4) “At What Age?” Brainstorm (5–10 mins)
Now that we have looked at where we have been and what we have liked or done in the past, let’s turn our attention to what comes next. As you get older, you often have different responsibilities and the autonomy to do new things. For instance, when you were 5 years old, you probably couldn’t cross the street by yourself, but now most of you probably can. Some of this is based on what your parents allow—like crossing the street—but some of it is cultural, some is legal, and some is the result of you wanting to take on a certain task or responsibility.
What is something in your life that has an age requirement attached it to it? It could be a legal age requirement, a cultural norm, or just something your parents have said you can’t do now, but will be able to do as you get older? You can invite them to respond out loud or via the chat.
WRITE down all their answers on a shared word doc or whiteboard.
Facilitator’s Tip: If they need help getting started, suggest any of the following:
- To get into a movie (PG-13, R, etc.)
- To get a part-time job
- Movie ticket prices change

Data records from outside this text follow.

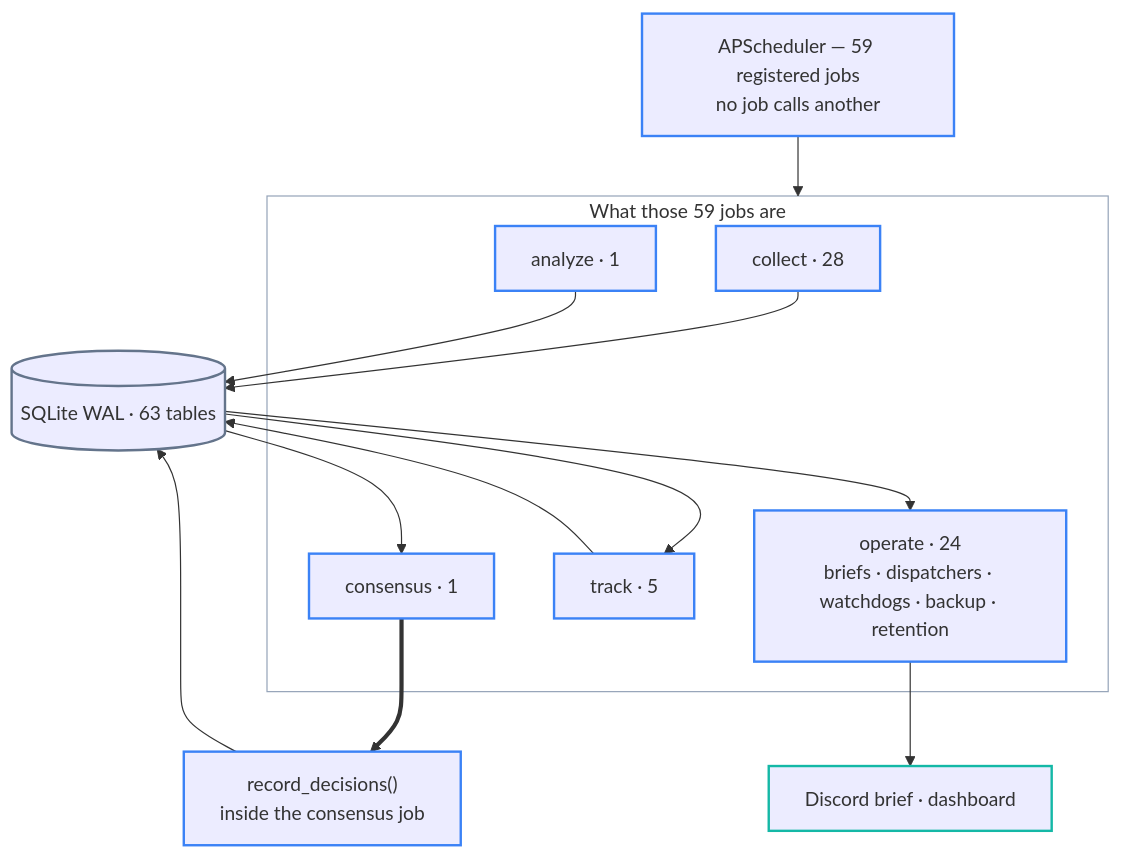
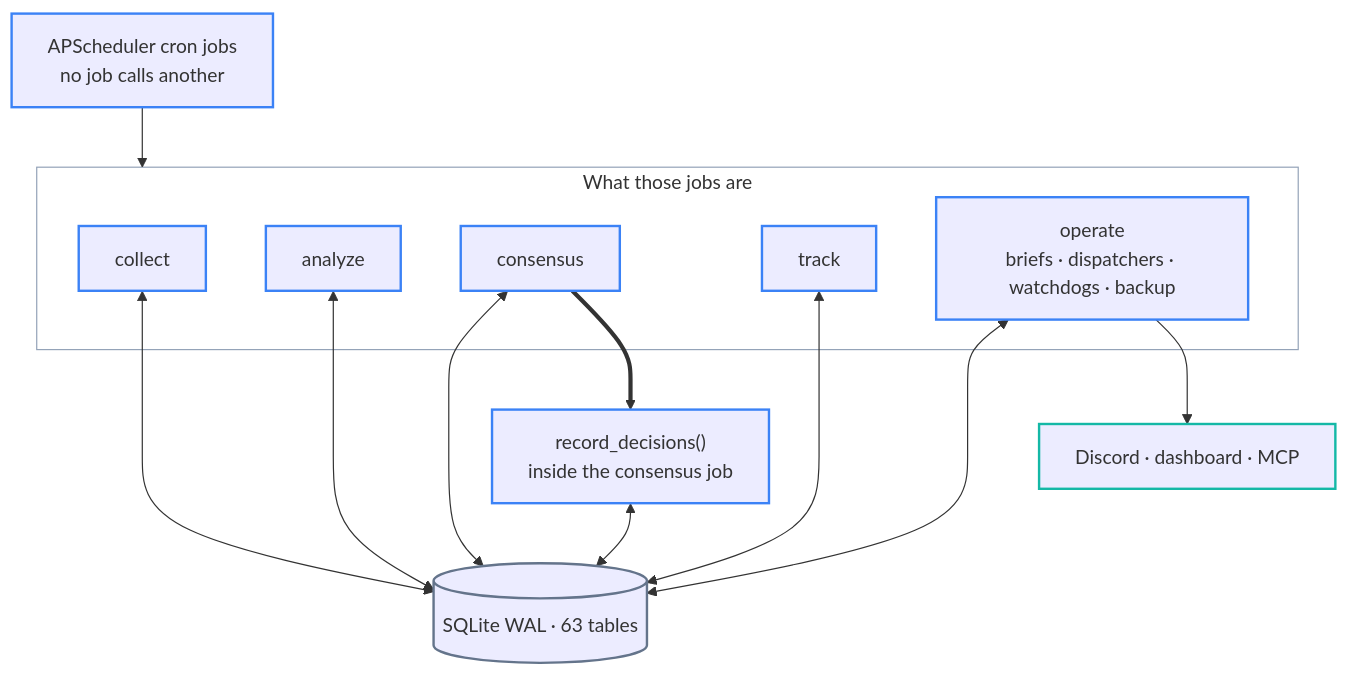
Before and after one commit to researcherhojin/nuri-quant: the second of 4 diagrams in docs/ARCHITECTURE.md, drawn with Mermaid. The commit also changed other lines of this file and 10 other files, not shown here.

First line of the commit message:
docs: rewrite README and ARCHITECTURE against the code, with an official System Flow section (#1774)

````diff
--- a/docs/ARCHITECTURE.md
+++ b/docs/ARCHITECTURE.md
@@ -23,35 +99,35 @@
 ```mermaid
 flowchart TB
-    CLOCK["APScheduler — 59 registered jobs<br/>no job calls another"]
+    CLOCK["APScheduler cron jobs<br/>no job calls another"]
 
-    subgraph JOBS["What those 59 jobs are"]
-        JC["collect · 28"]
-        JA["analyze · 1"]
-        JD["consensus · 1"]
-        JT["track · 5"]
-        JO["operate · 24<br/>briefs · dispatchers · watchdogs · backup · retention"]
+    subgraph JOBS["What those jobs are"]
+        JC["collect"]
+        JA["analyze"]
+        JD["consensus"]
+        JT["track"]
+        JO["operate<br/>briefs · dispatchers · watchdogs · backup"]
     end
 
     DB[("SQLite WAL · 63 tables")]
     RD["record_decisions()<br/>inside the consensus job"]
-    OUT["Discord brief · dashboard"]
+    OUT["Discord · dashboard · MCP"]
 
     CLOCK --> JOBS
-    JC --> DB
-    JA --> DB
-    DB --> JD
+    JC <--> DB
+    JA <--> DB
+    JD <--> DB
     JD ==> RD
-    RD --> DB
-    DB --> JT
-    JT --> DB
-    DB --> JO --> OUT
+    RD <--> DB
+    JT <--> DB
+    JO <--> DB
+    JO --> OUT
 
     classDef step  stroke:#3b82f6,stroke-width:2px
     classDef store stroke:#64748b,stroke-width:2px
     classDef out   stroke:#14b8a6,stroke-width:2px
     classDef zone  fill:none,stroke:#94a3b8,stroke-width:1px
     class CLOCK,JC,JA,JD,JT,JO,RD step
     class DB store
     class OUT out
     class JOBS zone
 ```
````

- To ride in the front seat of a car
- To get an Instagram or Snapchat account (13 years old)
- To play certain video games (they are rated 10+ or T for teens 13 and older)
- To swim by yourself at a hotel pool
- To go on a ride in an amusement park
- To drive a car
- To vote
- To get your ears pierced
- To work as a babysitter
- Why do you think there are age requirements for these things?
- Which of these age requirements make sense? Which don’t make sense to you? Why? If you had the power to revise the age requirements that don’t make sense, how and why would you change them?
- What age-related responsibilities are you most looking forward to? Which responsibilities are you most nervous about?
Facilitator’s tip: If you want, give the students the option to write their answers to one of these questions in the chat.
5) Jewish Wisdom (10 mins)
We just spent a few minutes thinking about what new things you will be able to do as you become a teenager. But along with the freedom to watch certain movies, play certain video games, or drive a car, also come some responsibilities. In fact, did you know that, according to Jewish law, when you become b’nai mitzvah, your parents are no longer responsible for what you do?
In traditional Judaism, children younger than b’nai mitzvah age are exempt from the spiritual obligations of observing the commandments. This means that children are not required to do things like fast on Yom Kippur, observe Shabbat, or perform other religious rituals.
But in Judaism, all that changes when you become b’nai mitzvah. When you are called to the Torah for your aliyah, you become legally (under Jewish law) and morally responsible for your own actions and religious observances in the eyes of God. So…your parents are no longer responsible for any mistakes that you make.
In some circles, at a b’nai mitzvah, parents publicly declare this fact by reciting the following traditional blessing:
SHARE PowerPoint slide with the blessing and ask someone to read it out loud.
בָּרוּךְ שֶׁפְּטָרַנִי מֵעֹנֶשׁ הַלָּזֶה
Baruch shep-ta-rani ma-an-sho shel zeh.
Praised are You (God) who has freed me from being liable for this child.
When parents recite this blessing, they are publicly declaring their children to be both ritually and legally responsible adults in matters of Jewish tradition and practice.
- What do you think about this traditional blessing? Do you think it is fair for parents to not be responsible for mistakes their post-b’nai mitzvah children make? Why or why not?
- In what ways do you feel ready to be a legally and ritually responsible adult? In what ways do you not feel ready?
- How is a teenager responsible for things in a way that a child is not?
The prospect of taking on adult responsibilities all at once, right after your b’nai mitzvah, sounds a little stressful, doesn’t it? In more and more Jewish communities today (including our community), people think of the b’nai mitzvah as a ceremony that marks the transition from “child” to “teenager.” This is still a significant transition that comes with new responsibilities. However, it’s not quite as intense and abrupt as transitioning from “child” to “adult.”